Hence when Prof McNaughton referred to “non-stop” trains, as opposed to local and commuter trains, Joe rushed into print with the fatuous suggestion that HS2 intended to withdraw stops at all stations except London, Birmingham, Liverpool, Manchester and Glasgow. Amongst the stations Joe listed as “losing” direct trains to London were Stockport, Wilmslow, Preston, Runcorn, Crewe and Stafford. But even if he couldn’t see what was on the committee’s screens, Joe could have troubled to look at the “Economic Case for HS2” document which has been in the public domain since October 2013. Because there as Figure 27 he would have seen the “HS2 Phase 1 train service for demand modelling” which clearly shows HS2 trains linking those stations to Euston just as Virgin trains do now, just faster.

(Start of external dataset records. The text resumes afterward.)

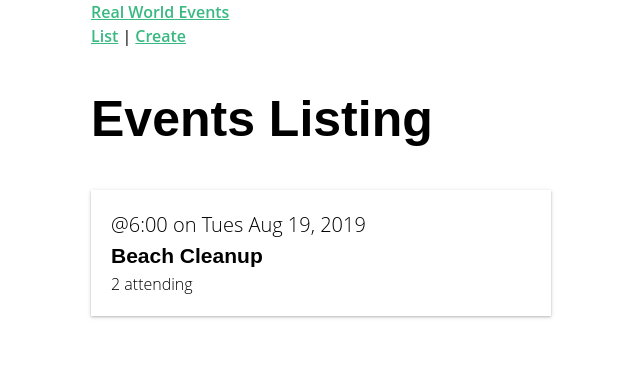
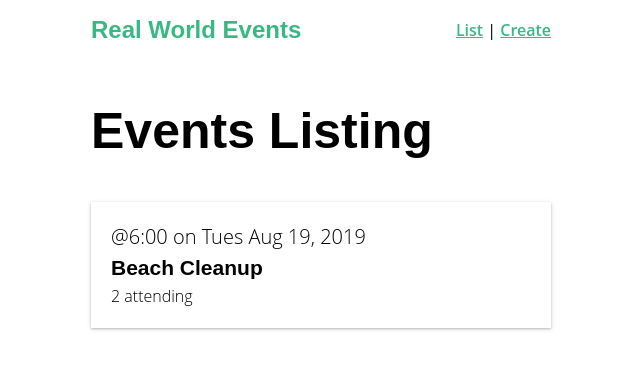
Before and after one commit to iulian880/real-world-vue, a Vue app: page /#/ in a window 1280 px wide. Shown: the top 368 px of the page, without its empty margins (319-959 px from the left). Built offline with nearby package versions, Linux system fonts and the light colour scheme.

Commit message:
flesh out our EventCard component, create a NavBar component

```diff
--- a/src/components/NavBar.vue
+++ b/src/components/NavBar.vue
@@ -1,7 +1,6 @@
 <template>
-  <div id="nav">
+  <div id="nav" class="nav">
     <router-link to="/" class="brand">Real World Events</router-link>
-
     <nav>
       <router-link :to="{ name: 'event-list' }">List</router-link> |
       <router-link :to="{ name: 'event-create' }">Create</router-link>
--- a/src/router/index.js
+++ b/src/router/index.js
@@ -23,6 +23,11 @@ export default new VueRouter({
       path: '/event/create',
       name: 'event-create',
       component: EventCreate
+    },
+    {
+      path: '/event/list',
+      name: 'event-list',
+      component: EventList
     }
   ]
 })
```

And when the Select Committee published those presentation slides today, it turned out that is exactly what they had been seeing. Poor old Joe. He’s been to enough Select Committee hearings, notably to be slapped down for waffling, he knows how they take evidence, how could he have overlooked what might have been on the slides? Deliberately for the sake of a cheap scare story, that’s how.
But it gets worse for him. Joe went on to claim, on the basis of no evidence whatsoever, that all long-distance WCML services to Euston would be withdrawn. But as the slides clearly show, long-distance services will remain for those routes and stations not receiving an HS2 alternative. Chester and stations to North Wales? Present and correct. Stoke and Macclesfield? An hourly direct train to Milton Keynes and Euston. Coventry? A half-hourly service, both calling at Milton Keynes for commuters to that major employment location, and leaving Coventry’s post-HS2 service to London as frequent as, and faster than, Bristol Temple Meads has now.
But Joe’s scare falls flattest on its face when he claims that Wolverhampton and Sandwell & Dudley would lose their present hourly London trains. Because there in black and white (OK, in yellow) is the plan, not just an hourly train as now, but two limited-stop trains every hour to Euston. Yes, the service Joe claims will be lost is actually doubled.
With a respect for fact like this, Joe’s totally unsubstantiated claim that this means “£8.3 billion of cuts to classic services” might be considered suspect by the most innocent of readers. And they would be right. It is true that in the Economic Case analysis (table 9 on page 78) is a figure of £8.265 billion, labelled “classic line savings”. So what’s that all about? Well first, it refers to the full network in Phase 2, not Phase 1. Then, it’s a Present Value, that is, 60 year’s worth of annual sums all rolled into one. So the annual figure relevant to Phase 1 will be a lot – and I mean a lot – smaller. Which is why Joe doesn’t quote it.
But whatever it is, is Joe right to paint this as “cuts”? Got it in one, no he isn’t. Go back to the beginning, and remember that, apart from the new Curzon St services, the HS2 service for Phase 1 is basically the present Virgin pattern unplugged from the WCML at Handsacre and plugged into HS2 to Euston instead. So we have, for instance, an HS2 train every hour that runs from Liverpool, calls at Runcorn and Stafford, and then on to Euston on HS2. The cost in terms of fuel, maintenance, crew and fleet leasing should be charged to HS2, no-one would dispute. But that train replaces a Virgin service that calls at Runcorn and Stafford, then to Euston on the WCML. So of course the saving from replacing that train with the HS2 service should be deducted from the cost of running the HS2 train. Same stations, same destination, and faster. What has been “cut”? Nothing.
Well done, Joe. Nothing like putting your foot in your mouth and shooting yourself in it. The Select Committee know what they were shown by Prof McNaughton, they know how Joe twisted it, and they know his true colours. The real losers in this are the people Joe claims to represent.